Motor Neurone Disease (MND) is a progressive neurological disorder that leads to muscle weakness and wasting and is also known as ALS (Amyotrophic Lateral Sclerosis).

HOW FREQUENT IS MND?

The incidence of MND is 1 in 30,000. The Irish MND Group established a database of people with MND in the Republic of Ireland in 1994. They have found that approximately 80 people in the Republic of Ireland develop MND annually, and that there are around 200 people affected by the condition at any time.

WHAT CAUSES MND?

There are probably a variety of different causes of MND. It is likely that some people have a genetic susceptibility to developing the condition, and that environmental factors can interact with these genetic risks. These factors combine to affect the function of motor neurones Link. Although there has been a lot of research into possible environmental factors, no conclusive causes have been identified.

Research Motor Neurone and other groups have been interested in exercise as a risk for developing MND. They suspect that a lifetime background of intense exercise may slightly increase the risk of developing MND in some individuals. Preliminary findings support this hypothesis, and a large European study is planned to establish whether this is truly the case.

DOES MND RUN IN FAMILIES?

MND can run in some families. This happens in up to 10% of patients. In the remaining 90% of cases, the disease occurs sporadically. Many groups have looked for genes causing familial MND. At least 5 genes are known to cause MND. However, the commonest by far is the gene SOD1, which accounts for 20% of familial MND in the United States. SOD1 mutations are rare in the Irish population. Research Motor Neurone have been looking for genes that might increase the risk of developing MND in non-familial MND. They have found another important gene in about 1% of the population that can cause both familial and non-familial MND. This gene is called ANG, and makes a protein called angiogenin. Mutations in ANG seem to be most common in Irish and Scottish populations, but are still quite rare even in these populations. However, their discovery has shown that angiogenin is an important protein within the nervous system, and this has opened up a new direction in research that is likely to lead to the development of approaches towards treatment.

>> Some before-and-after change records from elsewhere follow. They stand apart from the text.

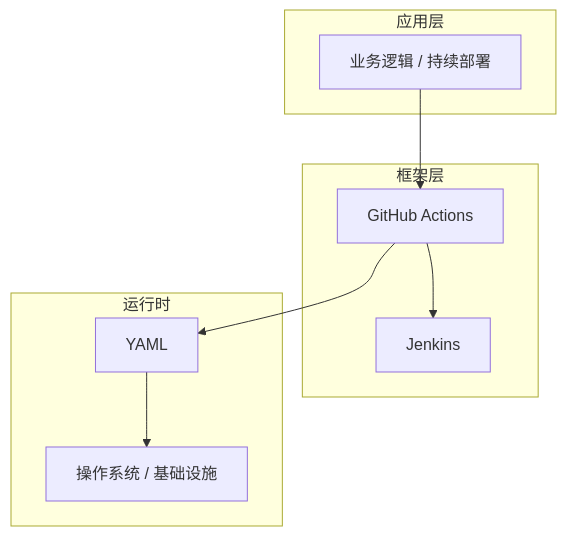
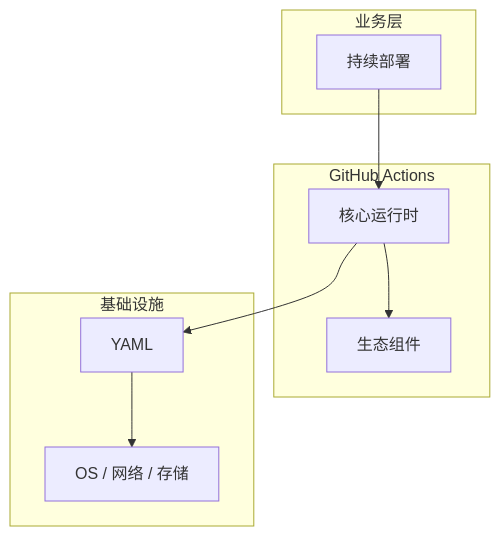
The diagram in articles/CI与CD/chapters/019-持续部署核心概念与原理.md (yanggan2015/knowledge-json-v2), drawn with Mermaid before and after one commit. The commit also changed other lines of this file and 10127 other files, not shown here.

````diff
--- a/articles/CI与CD/chapters/019-持续部署核心概念与原理.md
+++ b/articles/CI与CD/chapters/019-持续部署核心概念与原理.md
@@ -45,18 +34,18 @@
 ```mermaid
 graph TB
-    subgraph 应用层
-        A[业务逻辑 / 持续部署]
+    subgraph 业务层
+        A[持续部署]
     end
-    subgraph 框架层
-        B[GitHub Actions]
-        C[Jenkins]
+    subgraph GitHub Actions
+        B[核心运行时]
+        C[生态组件]
     end
-    subgraph 运行时
+    subgraph 基础设施
         D[YAML]
-        E[操作系统 / 基础设施]
+        E[OS / 网络 / 存储]
     end
     A --> B
     B --> C
     B --> D
     D --> E
 ```
````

DOES QUALITY OF LIFE DECLINE AS THE DISEASE PROGRESSES?

Research Motor Neurone believe that a central tenet of managing MND is to preserve and enhance quality of life (Qol). Quality of life is difficult to measure, as most scales use “health” as one of the areas of measurement. They therefore measured individualized quality of life in MND, using the SEIQoL, designed by their collaborators at the Royal College of Surgeons in Dublin. In SEIQoL, patients nominate what is important to them. Their work has shown that although health related quality of life declines as the disease progresses, individualized quality of life, as measured by SEIQoL does not. This is an important observation in assessing the impact of health care initiatives.

WHAT IS THE STANDARD OF CARE FOR MND?

The Irish MND Group was the first to conclusively demonstrate that multidisciplinary clinics for MND confer a survival advantage, independent of other factors. This is a very important finding for public health services and health planning. Their work has since been replicated in other countries.

For more information please visit Research Motor Neurone or the Irish Motor Neurone Disease Association.